**Task objective**
Return the listing that follows exactly, with no pictures included.

**Material for this task**
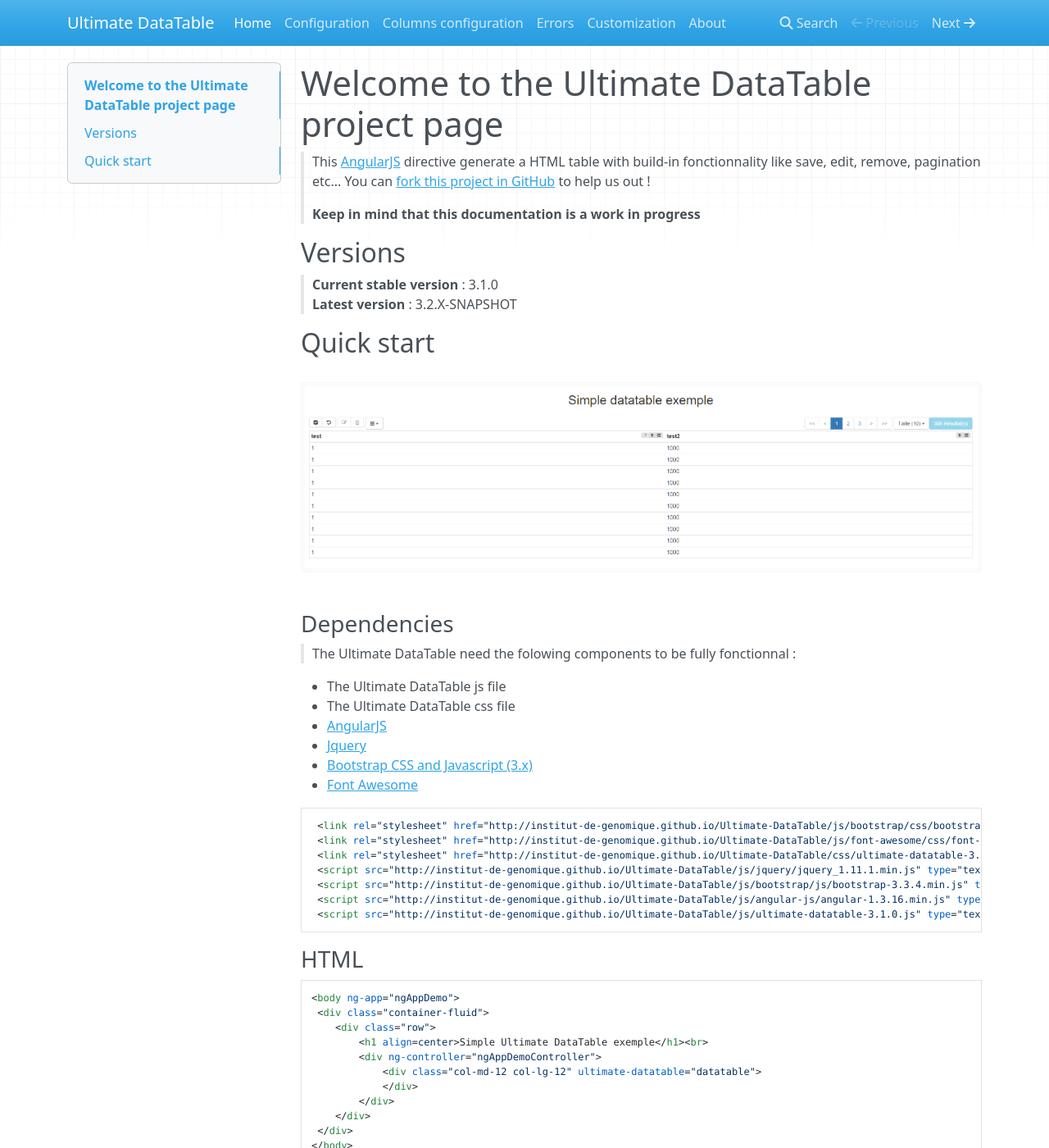
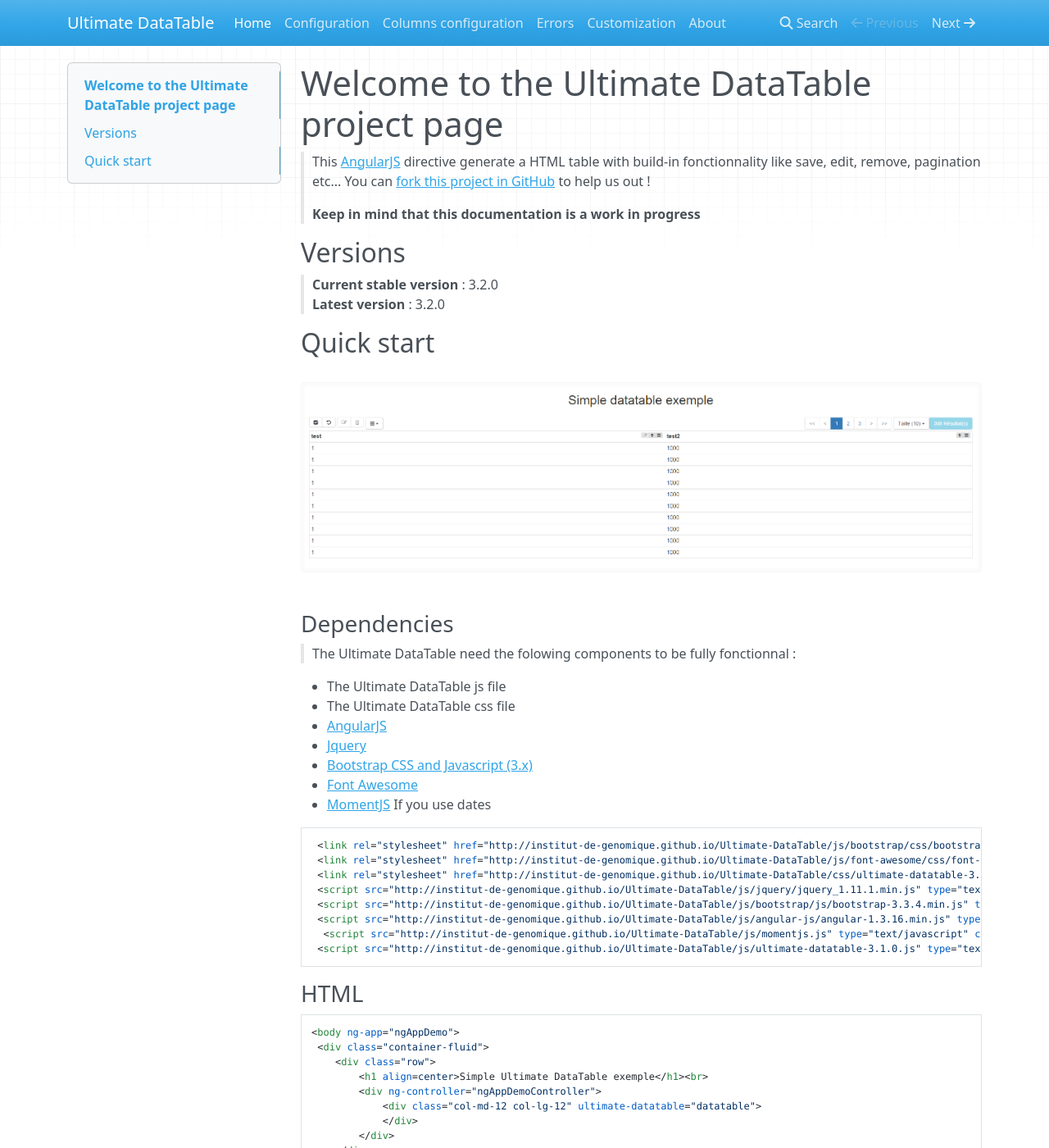
Before and after one commit to institut-de-genomique/Ultimate-DataTable, an MkDocs documentation site: the page built from docs/index.md, in a window 1280 px wide and 1400 px high. Shown: the whole window at 82% size. Built offline with MkDocs 1.6.1, drawn with Linux system fonts in a browser that asks for light colours; nearby versions of some CDN libraries; old or Windows-style settings are respelled for this version of MkDocs.

````diff
--- a/docs/index.md
+++ b/docs/index.md
@@ -6,8 +6,8 @@ You can [fork this project in GitHub](https://github.com/institut-de-genomique/U
 > **Keep in mind that this documentation is a work in progress**
 
 ##Versions
-> **Current stable version** : 3.1.0<br>
-**Latest version** : 3.2.X-SNAPSHOT
+> **Current stable version** : 3.2.0<br>
+**Latest version** : 3.2.0
 
 
 ## Quick start
@@ -21,6 +21,7 @@ You can [fork this project in GitHub](https://github.com/institut-de-genomique/U
 	<li><a href="https://jquery.com/">Jquery</a></li>
 	<li><a href="http://getbootstrap.com/">Bootstrap CSS and Javascript (3.x)</a></li>
 	<li><a href="http://fortawesome.github.io/Font-Awesome/">Font Awesome</a></li>
+	<li><a href="http://momentjs.com/">MomentJS</a> If you use dates</li>
 </ul>
 ```html
  <link rel="stylesheet" href="http://institut-de-genomique.github.io/Ultimate-DataTable/js/bootstrap/css/bootstrap-3.3.4.min.css">
@@ -29,6 +30,7 @@ You can [fork this project in GitHub](https://github.com/institut-de-genomique/U
  <script src="http://institut-de-genomique.github.io/Ultimate-DataTable/js/jquery/jquery_1.11.1.min.js" type="text/javascript" charset="utf-8"></script>
  <script src="http://institut-de-genomique.github.io/Ultimate-DataTable/js/bootstrap/js/bootstrap-3.3.4.min.js" type="text/javascript" charset="utf-8"></script>
  <script src="http://institut-de-genomique.github.io/Ultimate-DataTable/js/angular-js/angular-1.3.16.min.js" type="text/javascript" charset="utf-8"></script>
+  <script src="http://institut-de-genomique.github.io/Ultimate-DataTable/js/momentjs.js" type="text/javascript" charset="utf-8"></script>
  <script src="http://institut-de-genomique.github.io/Ultimate-DataTable/js/ultimate-datatable-3.1.0.js" type="text/javascript" charset="utf-8"></script>
 ```
 
--- a/package.json
+++ b/package.json
@@ -1,6 +1,6 @@
 {
   "name": "ultimate-datatable",
-  "version": "3.2.0-SNAPSHOT",
+  "version": "3.2.0",
   "devDependencies": {
     "grunt": "~0.4.5",
     "grunt-contrib-concat": "^0.5.1",
````
Also changed, not shown: README.md (+4 -2 lines), docs/configuration.md (+1 -1 lines), 9 other files.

**Task response**
Before and after one commit to institut-de-genomique/Ultimate-DataTable, an MkDocs documentation site: the page built from docs/index.md, in a window 1280 px wide and 1400 px high. Shown: the whole window at 82% size. Built offline with MkDocs 1.6.1, drawn with Linux system fonts in a browser that asks for light colours; nearby versions of some CDN libraries; old or Windows-style settings are respelled for this version of MkDocs.

````diff
--- a/docs/index.md
+++ b/docs/index.md
@@ -6,8 +6,8 @@ You can [fork this project in GitHub](https://github.com/institut-de-genomique/U
 > **Keep in mind that this documentation is a work in progress**
 
 ##Versions
-> **Current stable version** : 3.1.0<br>
-**Latest version** : 3.2.X-SNAPSHOT
+> **Current stable version** : 3.2.0<br>
+**Latest version** : 3.2.0
 
 
 ## Quick start
@@ -21,6 +21,7 @@ You can [fork this project in GitHub](https://github.com/institut-de-genomique/U
 	<li><a href="https://jquery.com/">Jquery</a></li>
 	<li><a href="http://getbootstrap.com/">Bootstrap CSS and Javascript (3.x)</a></li>
 	<li><a href="http://fortawesome.github.io/Font-Awesome/">Font Awesome</a></li>
+	<li><a href="http://momentjs.com/">MomentJS</a> If you use dates</li>
 </ul>
 ```html
  <link rel="stylesheet" href="http://institut-de-genomique.github.io/Ultimate-DataTable/js/bootstrap/css/bootstrap-3.3.4.min.css">
@@ -29,6 +30,7 @@ You can [fork this project in GitHub](https://github.com/institut-de-genomique/U
  <script src="http://institut-de-genomique.github.io/Ultimate-DataTable/js/jquery/jquery_1.11.1.min.js" type="text/javascript" charset="utf-8"></script>
  <script src="http://institut-de-genomique.github.io/Ultimate-DataTable/js/bootstrap/js/bootstrap-3.3.4.min.js" type="text/javascript" charset="utf-8"></script>
  <script src="http://institut-de-genomique.github.io/Ultimate-DataTable/js/angular-js/angular-1.3.16.min.js" type="text/javascript" charset="utf-8"></script>
+  <script src="http://institut-de-genomique.github.io/Ultimate-DataTable/js/momentjs.js" type="text/javascript" charset="utf-8"></script>
  <script src="http://institut-de-genomique.github.io/Ultimate-DataTable/js/ultimate-datatable-3.1.0.js" type="text/javascript" charset="utf-8"></script>
 ```
 
--- a/package.json
+++ b/package.json
@@ -1,6 +1,6 @@
 {
   "name": "ultimate-datatable",
-  "version": "3.2.0-SNAPSHOT",
+  "version": "3.2.0",
   "devDependencies": {
     "grunt": "~0.4.5",
     "grunt-contrib-concat": "^0.5.1",
````
Also changed, not shown: README.md (+4 -2 lines), docs/configuration.md (+1 -1 lines), 9 other files.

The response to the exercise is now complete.